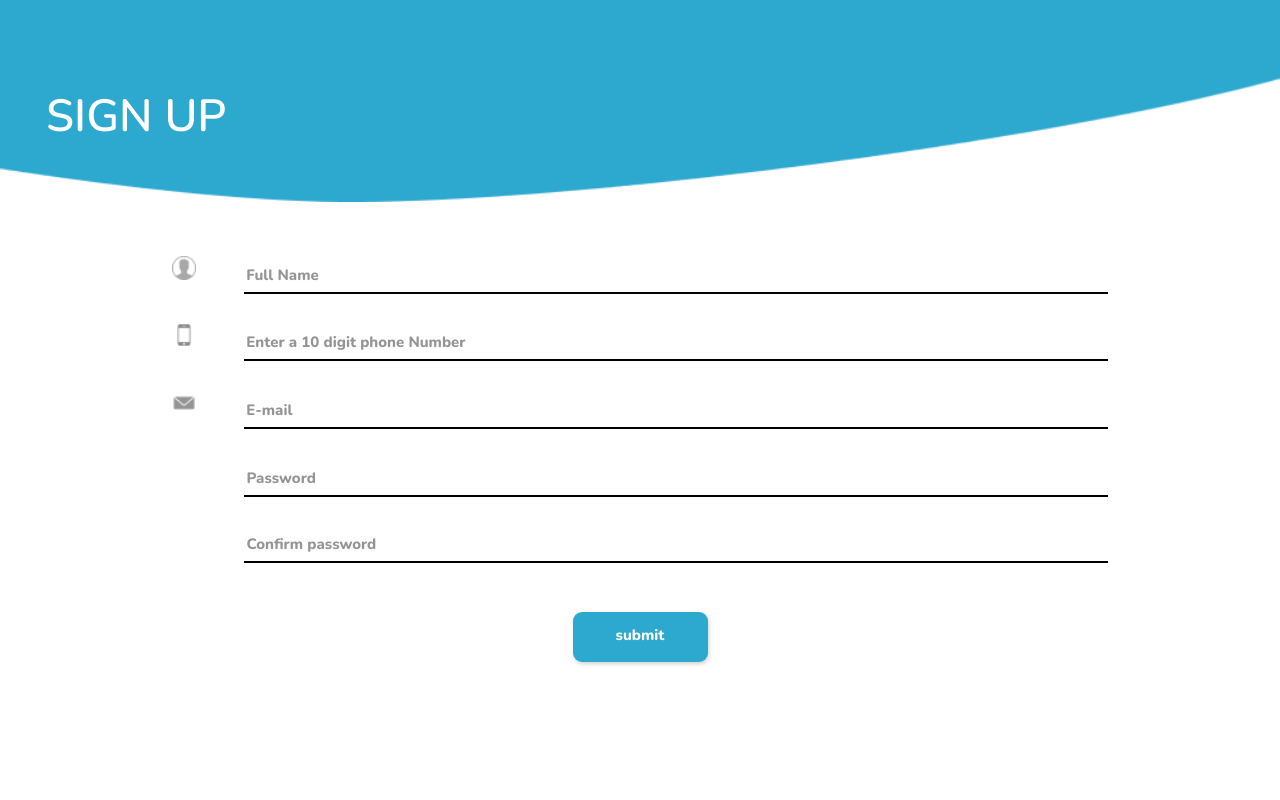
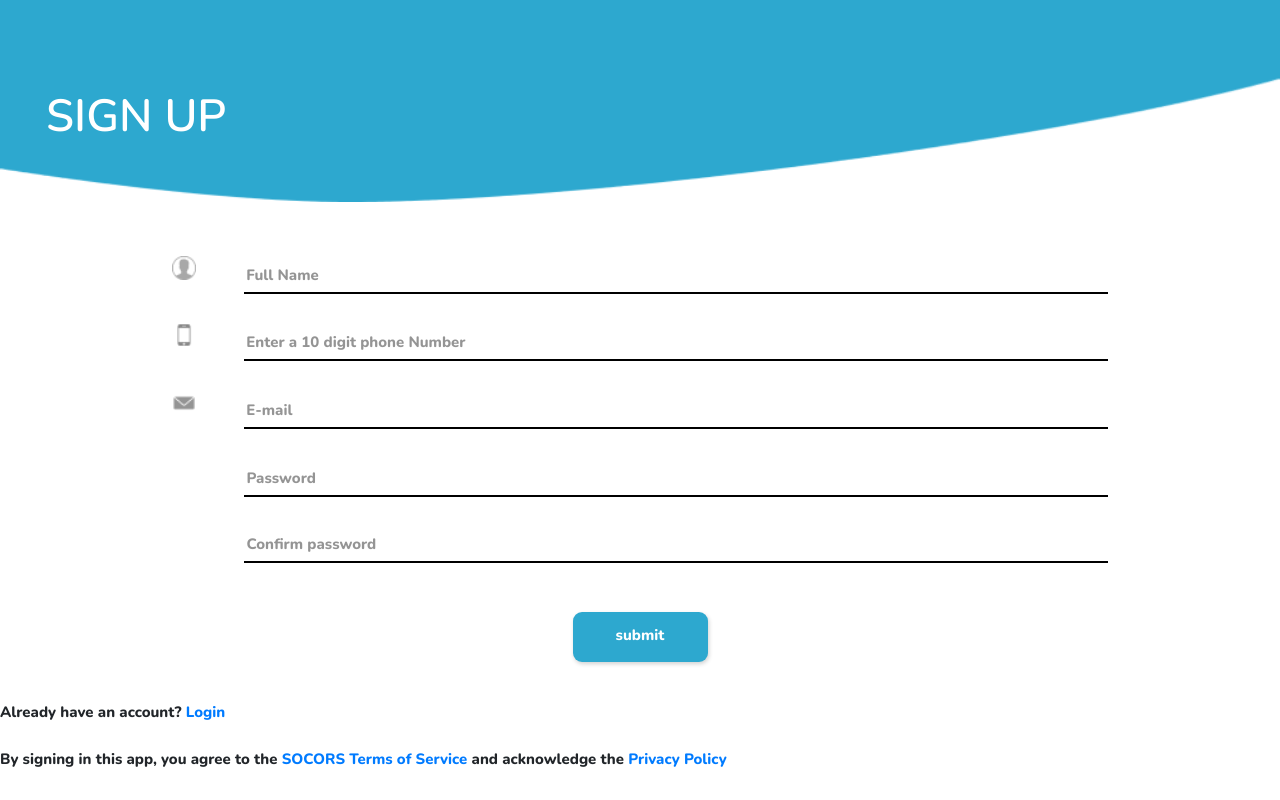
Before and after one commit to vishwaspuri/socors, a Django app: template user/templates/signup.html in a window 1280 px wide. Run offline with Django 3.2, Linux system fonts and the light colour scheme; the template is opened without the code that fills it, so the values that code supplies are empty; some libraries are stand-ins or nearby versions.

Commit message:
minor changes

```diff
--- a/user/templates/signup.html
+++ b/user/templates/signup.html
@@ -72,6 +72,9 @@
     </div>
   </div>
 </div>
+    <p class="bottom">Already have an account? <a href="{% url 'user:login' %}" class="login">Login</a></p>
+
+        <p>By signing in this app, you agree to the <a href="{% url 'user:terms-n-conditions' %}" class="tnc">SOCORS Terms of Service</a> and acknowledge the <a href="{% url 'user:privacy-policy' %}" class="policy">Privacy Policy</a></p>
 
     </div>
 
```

■ ■ ■ ■ ■

Please write out all the data again word for word, but not the pictures.

# Response to the task
Before and after one commit to vishwaspuri/socors, a Django app: template user/templates/signup.html in a window 1280 px wide. Run offline with Django 3.2, Linux system fonts and the light colour scheme; the template is opened without the code that fills it, so the values that code supplies are empty; some libraries are stand-ins or nearby versions.

Commit message:
minor changes

```diff
--- a/user/templates/signup.html
+++ b/user/templates/signup.html
@@ -72,6 +72,9 @@
     </div>
   </div>
 </div>
+    <p class="bottom">Already have an account? <a href="{% url 'user:login' %}" class="login">Login</a></p>
+
+        <p>By signing in this app, you agree to the <a href="{% url 'user:terms-n-conditions' %}" class="tnc">SOCORS Terms of Service</a> and acknowledge the <a href="{% url 'user:privacy-policy' %}" class="policy">Privacy Policy</a></p>
 
     </div>
 
```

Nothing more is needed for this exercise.